I'm currently working on dynamic email addresses at work (e.g. department or location-based email groups that auto-update based on our employee database), so that's what got me thinking about it. I only have a few vague ideas for use cases, but that's part of why I like the idea so much. It's such an open-ended platform that it would encourage others to experiment and find innovative new ways to use ad-hoc email groups.

Like any communications system, the big worry would be spam. But I think a simple registration process and no one really knowing how many people are subscribed nor what the groups even are, would cut that down significantly. The service would require a custom-built email server, though, and one that could process a lot of email very quickly. So I think one of the bigwig web players should do it. Or at least quickly buy up someone else who does it. In any case, I'd like to play with it, so I hope someone will make it.


A few people have suggested that I should make a memory-style game based on flickr images. As I have told these people, this game was already made a long time ago. It's called Flick-a-Pair. As chance would have it, the person who made this game, Shelley Powers, was also the first to play fastr (from outside my house).

I don't have any plans to make another version of Flick-a-Pair, nor any other flickr-based game. It's fun to be famous on the internet for a day or two, but it just doesn't pay well enough to be worth all the time involved. I'm willing to waste my time on fastr, because I'd just be otherwise wasting my time playing some other game (most likely at Kurnik). But fastr is just not the business opportunity many have mistaken it for.
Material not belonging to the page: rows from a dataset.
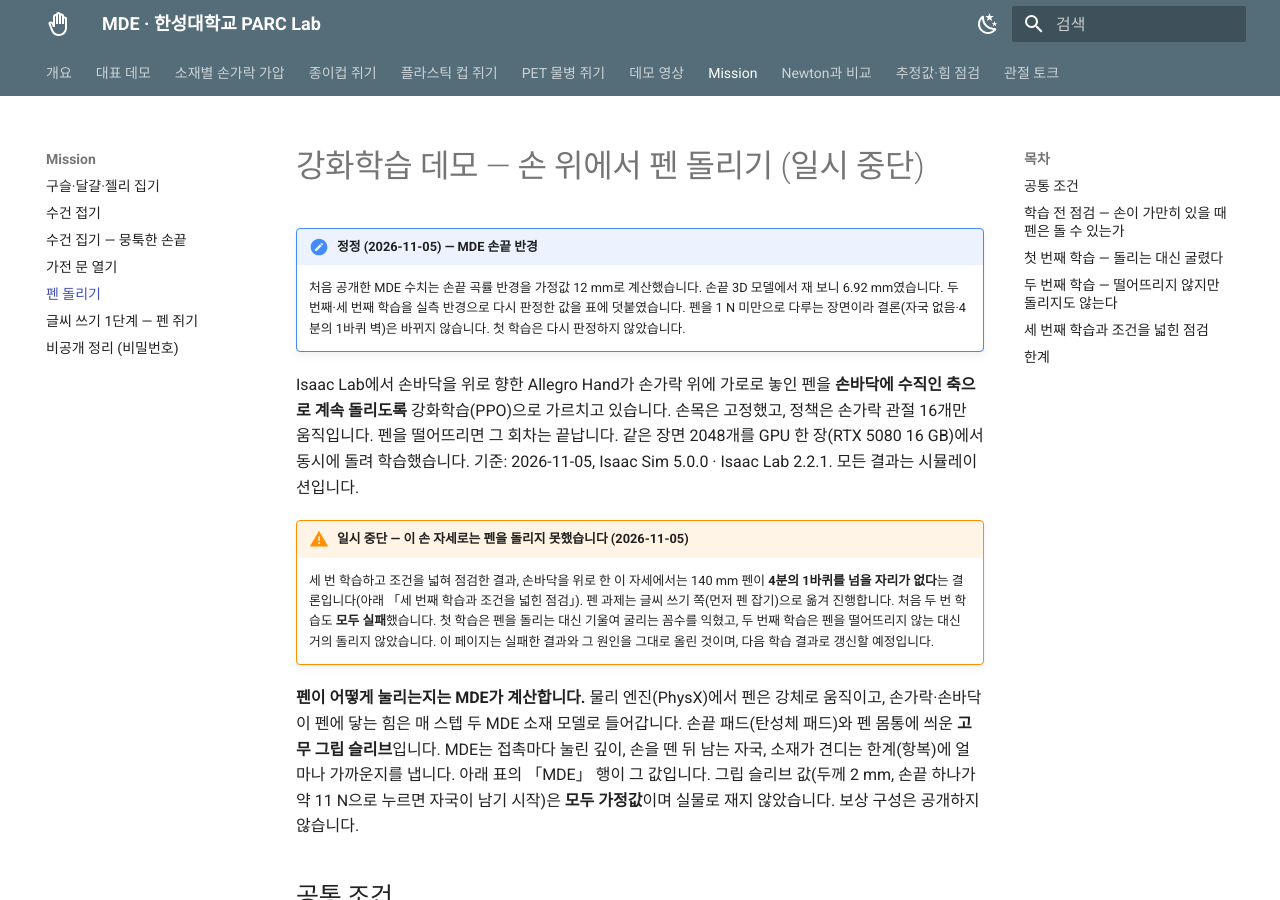
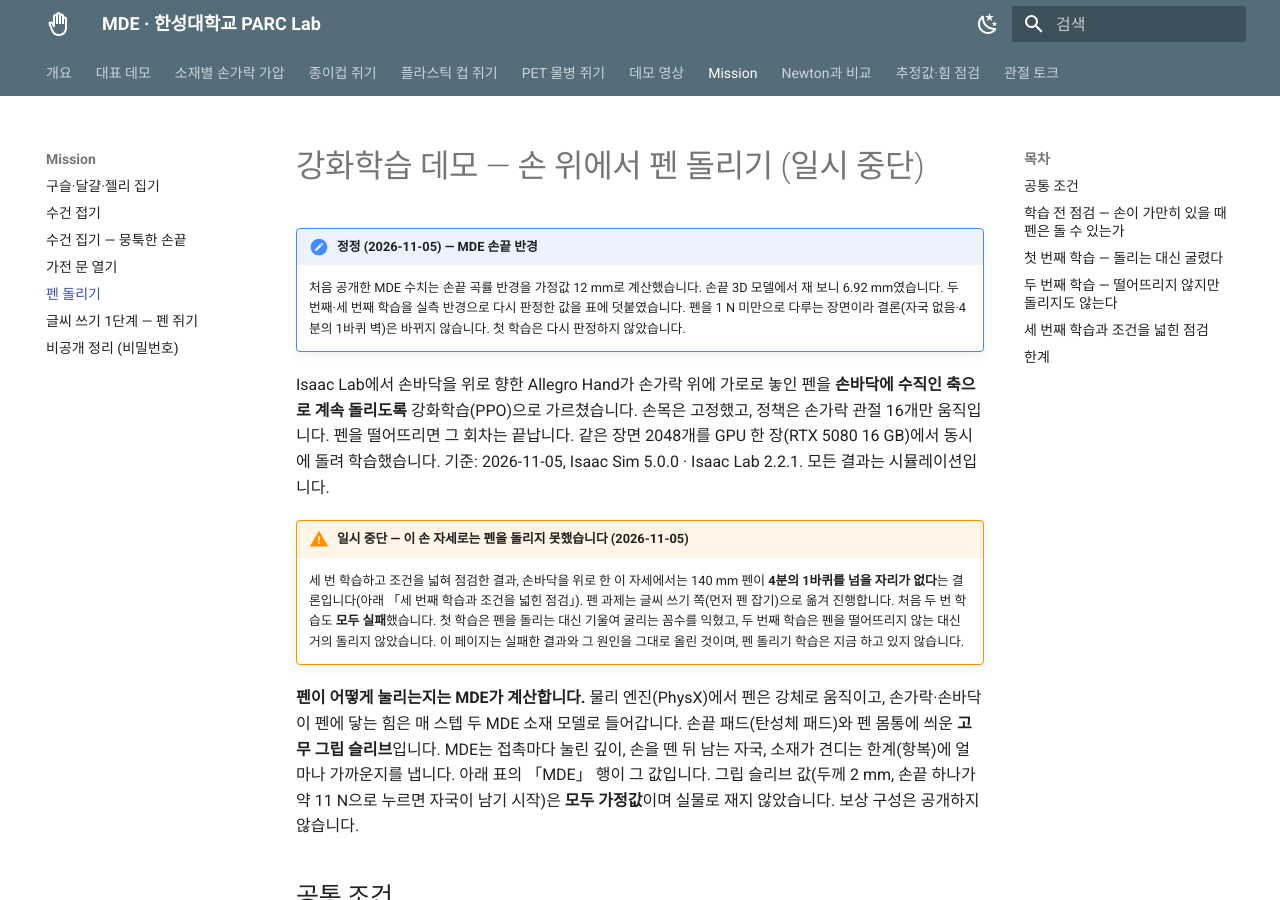
Before and after one commit to parclab-hsu/hsu-mde, an MkDocs documentation site: the page built from docs/pen-spin.md, in a window 1280 px wide and 900 px high. Built offline with MkDocs 1.6.1 and Material for MkDocs 9.7.7, drawn with Linux system fonts in a browser that asks for light colours.

Commit message:
Subpage corrections after 11-19 review (plastic cup, check, pen grasp/spin captions, fingertip radius note)
Co-Authored-By: Claude Opus 5.5 <noreply@anthropic.com>

```diff
--- a/docs/pen-spin.md
+++ b/docs/pen-spin.md
@@ -6,7 +6,7 @@
     첫 학습은 다시 판정하지 않았습니다.
 
 Isaac Lab에서 손바닥을 위로 향한 Allegro Hand가 손가락 위에 가로로 놓인 펜을 **손바닥에 수직인 축으로 계속 돌리도록**
-강화학습(PPO)으로 가르치고 있습니다. 손목은 고정했고, 정책은 손가락 관절 16개만 움직입니다. 펜을 떨어뜨리면 그 회차는 끝납니다.
+강화학습(PPO)으로 가르쳤습니다. 손목은 고정했고, 정책은 손가락 관절 16개만 움직입니다. 펜을 떨어뜨리면 그 회차는 끝납니다.
 같은 장면 2048개를 GPU 한 장(RTX 5080 16 GB)에서 동시에 돌려 학습했습니다. 기준: 2026-11-05, Isaac Sim 5.0.0 · Isaac Lab 2.2.1.
 모든 결과는 시뮬레이션입니다.
 
@@ -15,7 +15,7 @@ Isaac Lab에서 손바닥을 위로 향한 Allegro Hand가 손가락 위에 가
     결론입니다(아래 「세 번째 학습과 조건을 넓힌 점검」). 펜 과제는 글씨 쓰기 쪽(먼저 펜 잡기)으로 옮겨 진행합니다.
     처음 두 번 학습도 **모두 실패**했습니다. 첫 학습은 펜을 돌리는 대신 기울여 굴리는 꼼수를 익혔고, 두 번째 학습은
     펜을 떨어뜨리지 않는 대신 거의 돌리지 않았습니다. 이 페이지는 실패한 결과와 그 원인을 그대로 올린 것이며,
-    다음 학습 결과로 갱신할 예정입니다.
+    펜 돌리기 학습은 지금 하고 있지 않습니다.
 
 **펜이 어떻게 눌리는지는 MDE가 계산합니다.** 물리 엔진(PhysX)에서 펜은 강체로 움직이고, 손가락·손바닥이 펜에 닿는 힘은 매 스텝
 두 MDE 소재 모델로 들어갑니다. 손끝 패드(탄성체 패드)와 펜 몸통에 씌운 **고무 그립 슬리브**입니다. MDE는 접촉마다 눌린 깊이,
```
Also changed, not shown: docs/check.md (+1 -1 lines), docs/pen-grasp.md (+1 -1 lines), docs/plastic-cup.md (+1 -1 lines), docs/rl-grasp.md (+9 -1 lines).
It's just a fun little game.


I just rememberd when i was in fourth grade, deciding that I had to stay skinny because I wanted to grow up to be a feminist and if I were fat everyone would think I was just angry cuz I was fat.

— a friend, via email


Some bright fastr players have pointed out (by exploiting) two bugs that allowed impossible scores. One involved sending a non-number as the score (which I fixed by only accepting numbers as scores). The other involved sending a negative score (which I fixed by not allowing negative scores). Both were simple enough to fix, just problems I hadn't considered previously.

I know at least one, and possibly both, were discovered by a player named "cheatrs nevr prospr," which I must say is a clever (clevr?) name. While I would appreciate more if people mentioned these bugs to me directly, it's still nice that someone is going to the trouble to poke around the edges of the game where I never thought to.


I've been telling everyone who asked about the timing on fastr that each photo set lasted 35 seconds, and there was no way to get more than 90 points in a round because only 9 (parts of) 35 second sets can fit in one 5 minute round. But I did more testing tonight, and it turned out photo sets weren't 35 seconds at all. In fact, there was no consistent length to a photo set, which meant those who refreshed their browsers more often could get more photo sets, and higher scores.

I've fixed this now, so photo sets are actually 35 seconds, and no matter how often you refresh within that 35 seconds, you'll still get the same photo set. And because you can only submit a score for each photo set once, I believe the maximum score is now 90 points. Of course, I believed that before, and it turned out I was wrong, so let me know if you see a score higher than 90.

The problem was that I was using two different clocks, one of which wasn't keeping consistent time. Now I'm only keeping time on one clock, so the timing is more stable now. In addition to varying scores, this should also solve the issue of photo sets randomly repeating.

I'll try to update the Spanish and French versions tomorrow. If you notice any problems with fastr, please let me know.